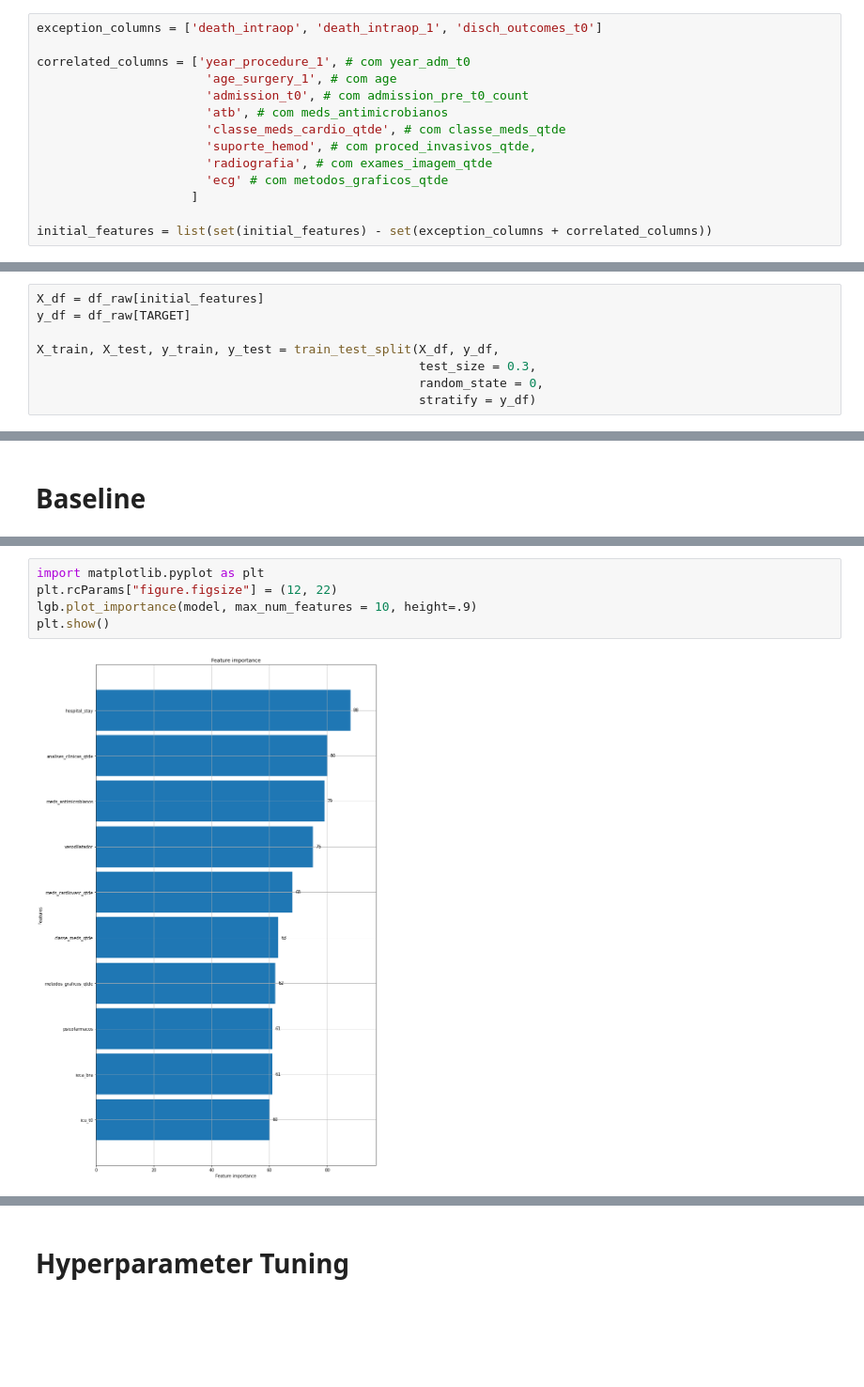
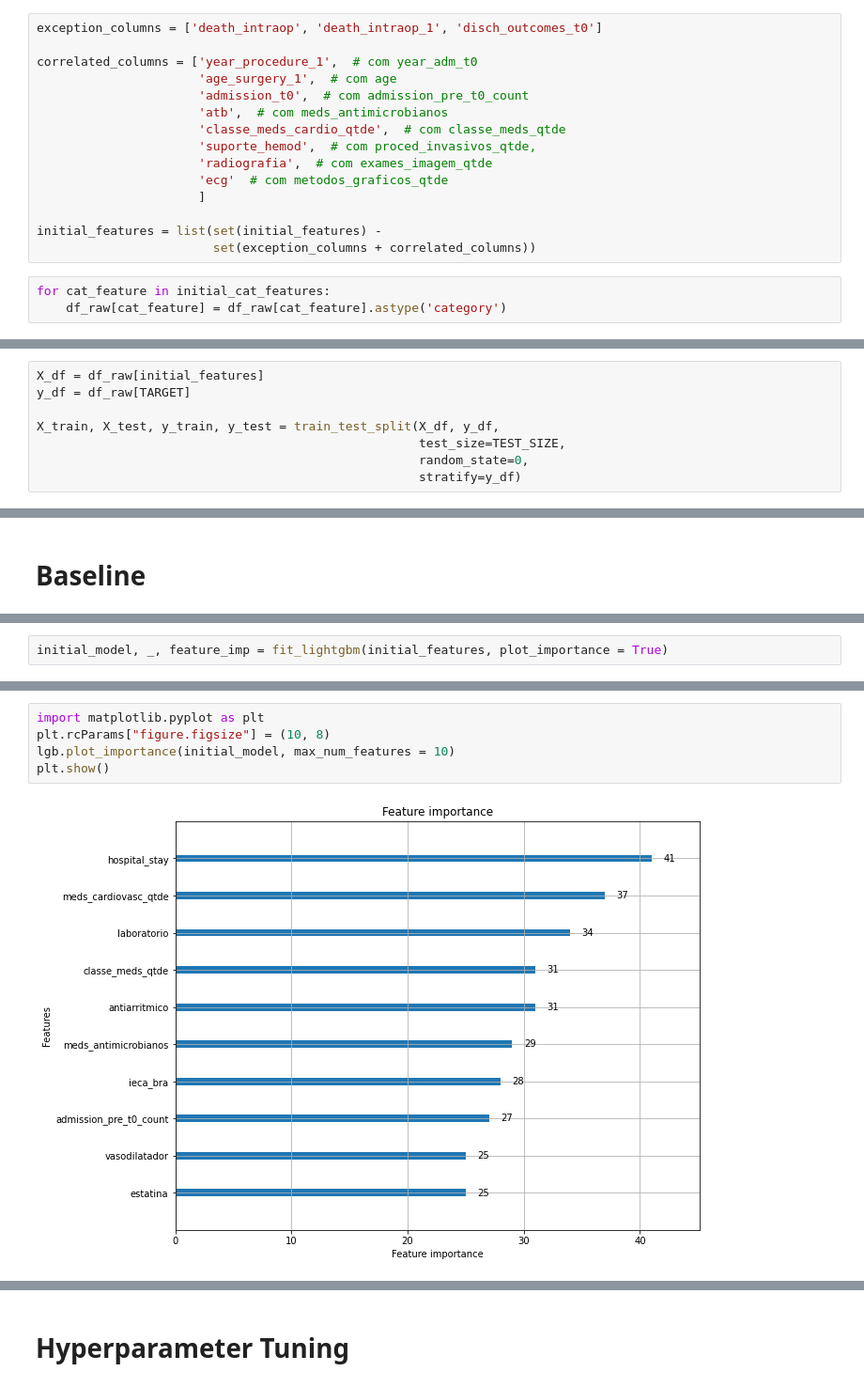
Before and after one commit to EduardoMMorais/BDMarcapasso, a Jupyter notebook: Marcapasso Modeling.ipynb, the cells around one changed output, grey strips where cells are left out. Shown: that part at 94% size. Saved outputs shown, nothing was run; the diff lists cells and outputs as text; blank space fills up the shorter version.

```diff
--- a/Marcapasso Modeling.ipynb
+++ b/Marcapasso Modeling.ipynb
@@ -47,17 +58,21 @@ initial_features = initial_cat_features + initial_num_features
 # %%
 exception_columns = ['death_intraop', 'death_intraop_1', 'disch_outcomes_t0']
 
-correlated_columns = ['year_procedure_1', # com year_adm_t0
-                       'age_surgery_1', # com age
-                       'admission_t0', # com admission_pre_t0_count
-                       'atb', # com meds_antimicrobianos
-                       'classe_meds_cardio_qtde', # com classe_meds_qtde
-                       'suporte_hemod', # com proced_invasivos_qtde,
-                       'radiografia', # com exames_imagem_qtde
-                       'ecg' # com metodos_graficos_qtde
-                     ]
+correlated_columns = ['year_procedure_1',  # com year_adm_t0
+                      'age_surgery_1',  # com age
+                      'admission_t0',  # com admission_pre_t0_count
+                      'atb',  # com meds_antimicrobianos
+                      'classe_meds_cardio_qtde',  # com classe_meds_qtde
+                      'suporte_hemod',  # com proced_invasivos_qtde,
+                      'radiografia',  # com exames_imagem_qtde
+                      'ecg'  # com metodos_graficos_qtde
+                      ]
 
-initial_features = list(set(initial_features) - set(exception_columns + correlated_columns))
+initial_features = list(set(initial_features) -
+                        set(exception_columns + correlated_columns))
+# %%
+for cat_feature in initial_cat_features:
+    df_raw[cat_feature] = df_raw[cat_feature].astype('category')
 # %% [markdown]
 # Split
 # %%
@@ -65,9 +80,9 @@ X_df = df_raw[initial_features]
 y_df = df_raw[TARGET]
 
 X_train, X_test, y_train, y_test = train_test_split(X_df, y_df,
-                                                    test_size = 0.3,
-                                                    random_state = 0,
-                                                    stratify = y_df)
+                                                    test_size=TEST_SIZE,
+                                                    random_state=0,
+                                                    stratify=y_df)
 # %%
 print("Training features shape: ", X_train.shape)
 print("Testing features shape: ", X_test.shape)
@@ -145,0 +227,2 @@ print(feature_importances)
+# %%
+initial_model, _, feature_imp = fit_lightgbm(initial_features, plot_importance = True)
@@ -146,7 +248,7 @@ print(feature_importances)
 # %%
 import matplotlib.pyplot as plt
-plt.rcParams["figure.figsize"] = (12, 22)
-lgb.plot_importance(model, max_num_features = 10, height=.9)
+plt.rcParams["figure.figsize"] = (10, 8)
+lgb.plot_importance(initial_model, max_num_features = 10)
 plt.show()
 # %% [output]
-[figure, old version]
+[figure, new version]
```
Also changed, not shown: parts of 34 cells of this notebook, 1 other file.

* * * * * * * * *

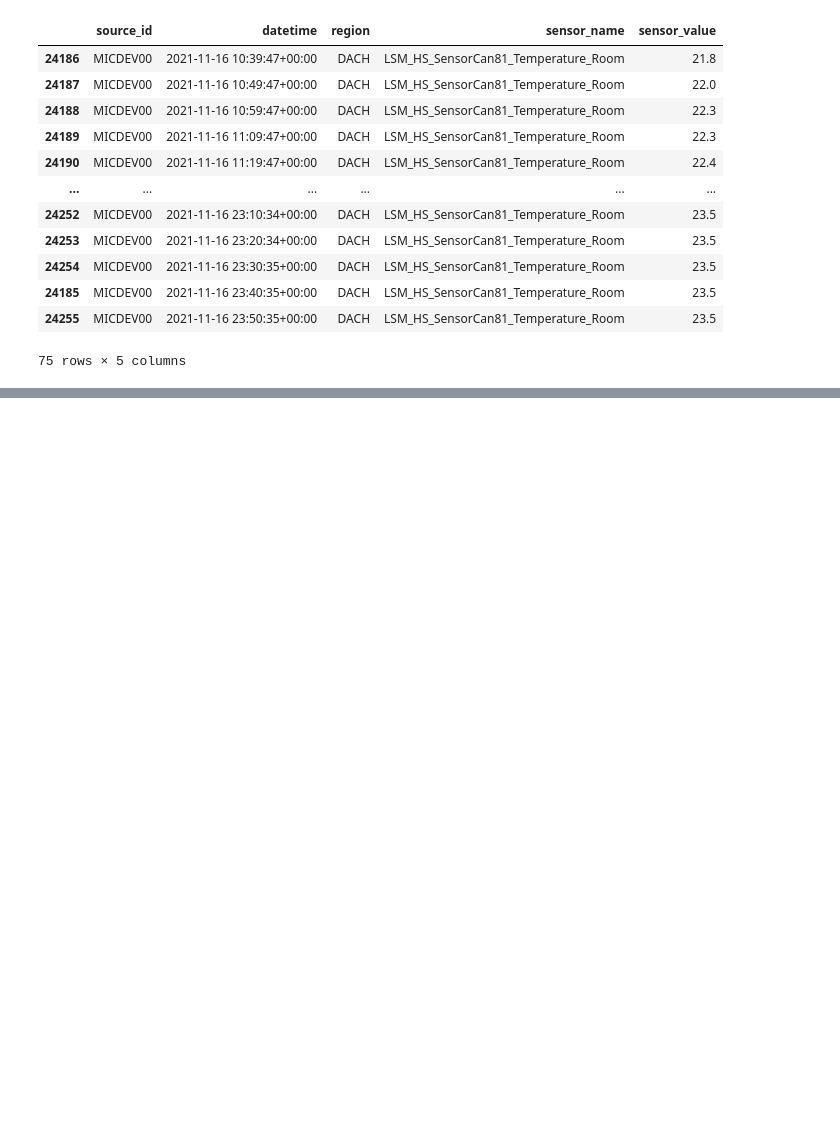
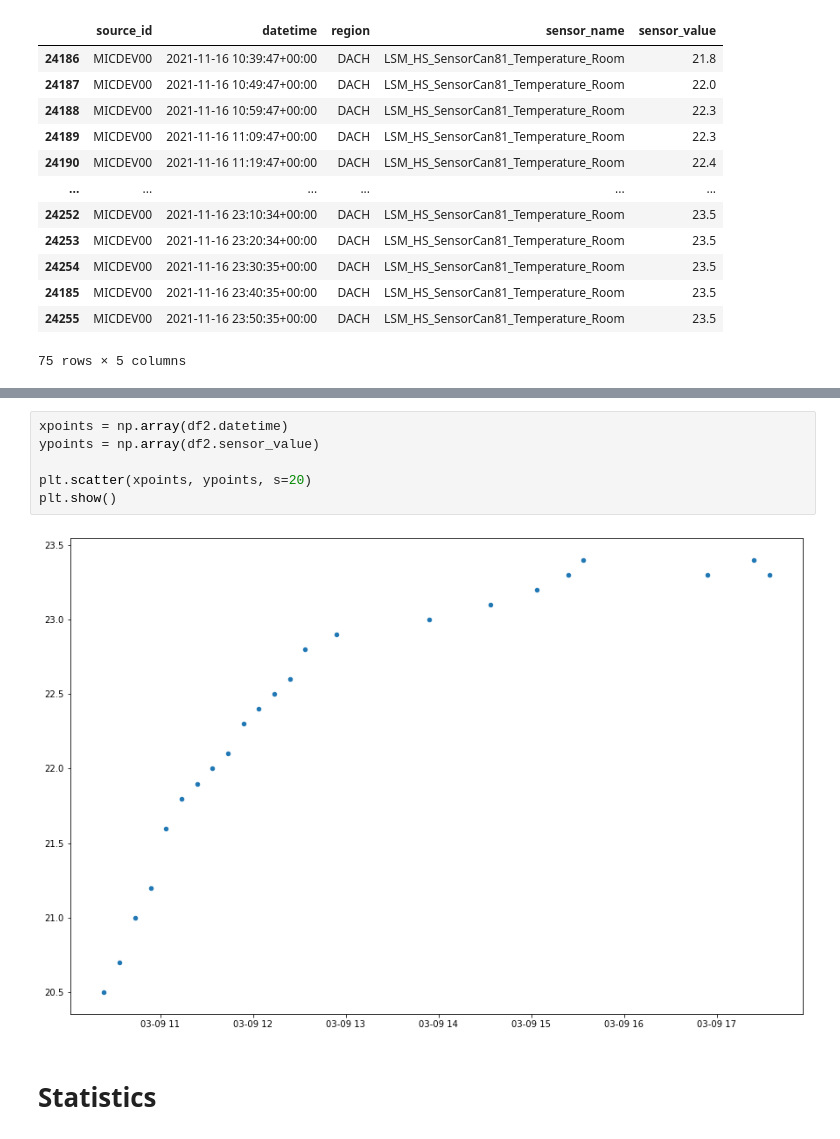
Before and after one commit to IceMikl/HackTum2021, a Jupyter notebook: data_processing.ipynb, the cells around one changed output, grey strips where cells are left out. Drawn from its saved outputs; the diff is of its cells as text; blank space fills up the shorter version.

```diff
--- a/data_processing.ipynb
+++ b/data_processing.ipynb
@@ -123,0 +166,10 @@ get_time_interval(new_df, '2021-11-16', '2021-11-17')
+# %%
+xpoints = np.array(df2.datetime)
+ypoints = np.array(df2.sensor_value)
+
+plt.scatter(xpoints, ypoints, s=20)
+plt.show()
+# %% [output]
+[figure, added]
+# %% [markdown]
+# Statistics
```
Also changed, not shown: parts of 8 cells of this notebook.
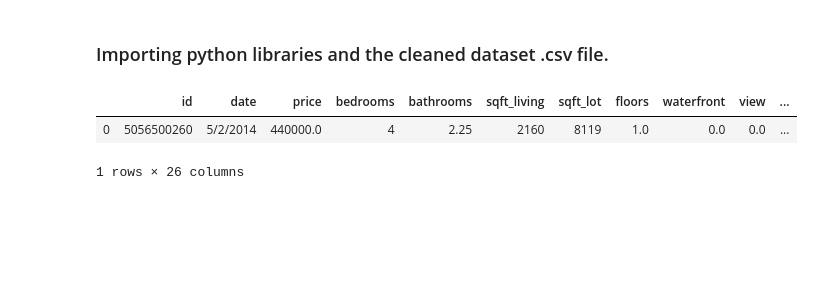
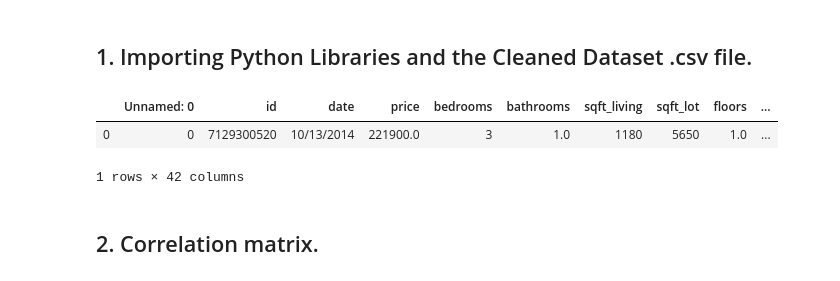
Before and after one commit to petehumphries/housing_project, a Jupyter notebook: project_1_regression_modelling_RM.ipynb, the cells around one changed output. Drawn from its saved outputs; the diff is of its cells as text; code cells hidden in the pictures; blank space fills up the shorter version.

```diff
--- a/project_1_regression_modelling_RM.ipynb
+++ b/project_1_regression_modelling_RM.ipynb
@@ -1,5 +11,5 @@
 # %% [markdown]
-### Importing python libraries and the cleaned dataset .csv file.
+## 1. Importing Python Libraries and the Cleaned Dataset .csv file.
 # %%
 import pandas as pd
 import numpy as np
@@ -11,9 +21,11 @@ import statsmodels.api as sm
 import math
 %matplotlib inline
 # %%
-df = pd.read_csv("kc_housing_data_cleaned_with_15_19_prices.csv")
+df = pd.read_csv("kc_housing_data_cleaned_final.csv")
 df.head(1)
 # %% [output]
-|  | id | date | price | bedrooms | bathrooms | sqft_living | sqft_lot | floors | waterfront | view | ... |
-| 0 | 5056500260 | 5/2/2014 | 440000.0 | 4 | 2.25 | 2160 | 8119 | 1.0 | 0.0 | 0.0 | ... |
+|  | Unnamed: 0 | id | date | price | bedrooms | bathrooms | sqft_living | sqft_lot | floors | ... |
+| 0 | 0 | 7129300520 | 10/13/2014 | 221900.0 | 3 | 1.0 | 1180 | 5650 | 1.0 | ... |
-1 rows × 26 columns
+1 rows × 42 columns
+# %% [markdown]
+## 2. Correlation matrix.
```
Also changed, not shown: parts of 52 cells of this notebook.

* * * * * * * * *

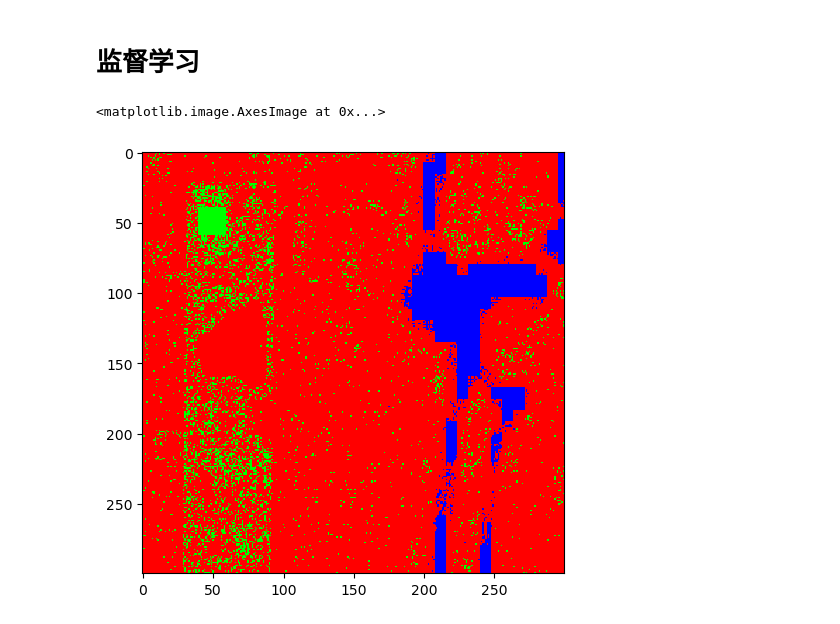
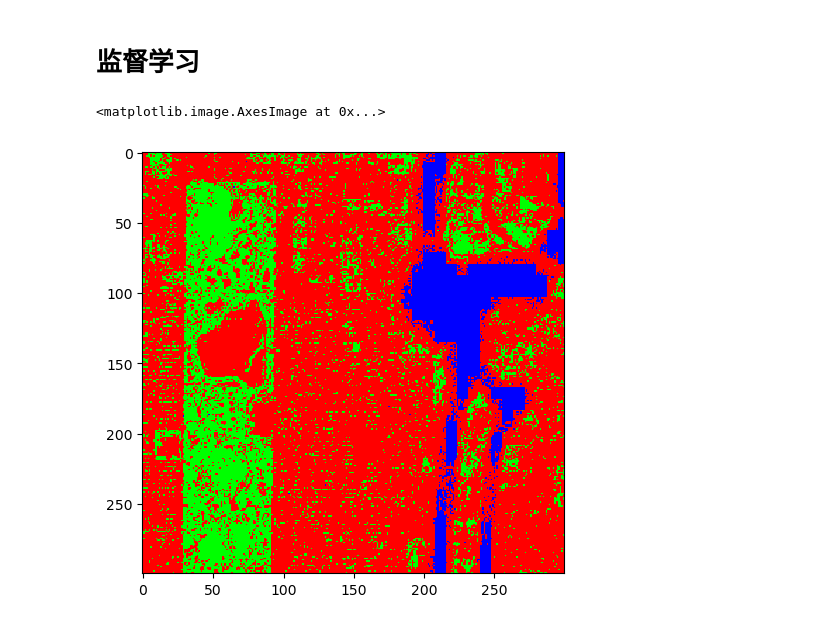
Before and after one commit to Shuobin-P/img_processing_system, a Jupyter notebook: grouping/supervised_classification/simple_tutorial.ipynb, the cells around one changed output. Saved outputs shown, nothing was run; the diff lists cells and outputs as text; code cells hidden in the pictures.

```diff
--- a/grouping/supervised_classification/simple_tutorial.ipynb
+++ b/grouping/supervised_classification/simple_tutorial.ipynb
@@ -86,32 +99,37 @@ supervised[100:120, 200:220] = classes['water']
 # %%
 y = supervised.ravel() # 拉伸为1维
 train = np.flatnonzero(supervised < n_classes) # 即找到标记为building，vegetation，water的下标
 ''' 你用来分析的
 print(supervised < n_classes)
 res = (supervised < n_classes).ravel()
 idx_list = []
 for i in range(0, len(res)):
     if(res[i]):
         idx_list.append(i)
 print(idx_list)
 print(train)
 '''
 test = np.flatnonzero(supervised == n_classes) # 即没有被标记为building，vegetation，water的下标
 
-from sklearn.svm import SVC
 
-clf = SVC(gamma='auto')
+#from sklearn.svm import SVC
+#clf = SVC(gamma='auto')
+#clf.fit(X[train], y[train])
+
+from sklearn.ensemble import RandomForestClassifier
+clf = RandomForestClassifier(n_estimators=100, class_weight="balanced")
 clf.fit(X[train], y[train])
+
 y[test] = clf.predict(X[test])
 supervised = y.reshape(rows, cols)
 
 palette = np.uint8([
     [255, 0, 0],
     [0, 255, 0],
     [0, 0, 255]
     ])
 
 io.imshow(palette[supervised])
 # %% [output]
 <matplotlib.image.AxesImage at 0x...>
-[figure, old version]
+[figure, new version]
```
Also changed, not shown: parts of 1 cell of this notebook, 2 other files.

* * * * * * * * *

• [TASK INSTRUCTIONS] Only lines containing the word "parts" should appear in the answer, and every such line from the records above must be there.

• [RESPONSE TO THIS EXERCISE]
Also changed, not shown: parts of 34 cells of this notebook, 1 other file.
Also changed, not shown: parts of 8 cells of this notebook.
Also changed, not shown: parts of 52 cells of this notebook.
Also changed, not shown: parts of 1 cell of this notebook, 2 other files.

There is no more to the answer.